Bill Barr discovers that he is not immune to Trump’s wrath
WASHINGTON - For the past two years, William Barr has served President Trump with exemplary loyalty. Whether it was Robert Mueller's report on Russia's meddling in the elections or last year's impeachment proceedings, the US attorney general was always so by the president that some wondered if he was more of a private attorney for the president than a The country's chief legal officer acted.
When other cabinet members left voluntarily or under pressure and rumors circulated that Trump might replace Mike Pence on the 2020 ticket, Barr remained an integral part of the Trumpian universe, articulating and justifying the president's many grievances, be it against Congressional Democrats or protesters in Portland .
And Trump repaid this loyalty with frequent references to "our great attorney general".
U.S. Attorney General William Barr listens during a discussion with attorneys general at the White House in Washington on September 23, 2020. (Tom Brenner / Reuters)
Barr's immunity ended abruptly earlier this week, and the president criticized the attorney general in surprisingly frank terms. "To be honest, Bill Barr will either go down as the greatest attorney general in the country's history or a very sad situation," Trump told Fox Business' Maria Bartiromo.

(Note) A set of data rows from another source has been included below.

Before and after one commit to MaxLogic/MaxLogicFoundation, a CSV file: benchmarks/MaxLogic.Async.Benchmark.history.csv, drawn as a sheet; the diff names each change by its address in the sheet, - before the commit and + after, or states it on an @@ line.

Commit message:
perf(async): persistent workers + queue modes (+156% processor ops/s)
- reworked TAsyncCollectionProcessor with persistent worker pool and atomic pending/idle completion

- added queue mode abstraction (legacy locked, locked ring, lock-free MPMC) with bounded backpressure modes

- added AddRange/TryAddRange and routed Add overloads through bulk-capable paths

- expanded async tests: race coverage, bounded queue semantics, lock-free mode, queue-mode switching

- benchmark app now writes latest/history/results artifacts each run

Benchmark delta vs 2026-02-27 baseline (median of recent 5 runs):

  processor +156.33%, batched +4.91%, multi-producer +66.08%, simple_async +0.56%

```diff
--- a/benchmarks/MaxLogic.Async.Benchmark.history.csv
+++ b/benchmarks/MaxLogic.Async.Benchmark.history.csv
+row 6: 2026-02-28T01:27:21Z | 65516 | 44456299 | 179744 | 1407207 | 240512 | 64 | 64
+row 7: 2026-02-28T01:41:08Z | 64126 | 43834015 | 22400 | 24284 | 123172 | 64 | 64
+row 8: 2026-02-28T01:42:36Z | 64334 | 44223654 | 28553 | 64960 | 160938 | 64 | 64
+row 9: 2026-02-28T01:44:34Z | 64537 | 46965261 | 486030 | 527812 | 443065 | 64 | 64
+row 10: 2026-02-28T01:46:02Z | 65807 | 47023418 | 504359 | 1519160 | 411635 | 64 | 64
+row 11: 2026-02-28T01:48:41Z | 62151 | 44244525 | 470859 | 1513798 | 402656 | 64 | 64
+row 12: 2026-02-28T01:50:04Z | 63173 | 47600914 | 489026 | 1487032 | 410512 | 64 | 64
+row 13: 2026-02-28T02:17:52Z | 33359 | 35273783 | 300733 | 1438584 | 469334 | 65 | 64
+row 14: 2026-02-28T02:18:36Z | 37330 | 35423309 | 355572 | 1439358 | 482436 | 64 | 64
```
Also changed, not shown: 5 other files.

Trump's frustration, shared by some - if by no means all - of his closest allies stems from Barr's recent announcement that US attorney John Durham will not release his 2016 election report until November 3. Trump's allies have hoped Durham's report on the origins of the FBI's investigation into the Trump campaign, intended as a counter-argument to the Mueller report, would prove the president's claim that he was spied on by the Obama administration on behalf of Hillary Clinton.
As the president's political fate waned, some thought Durham's report might give him the boost he needed on election day. But with Durham apparently still at work, that boost has to come from elsewhere.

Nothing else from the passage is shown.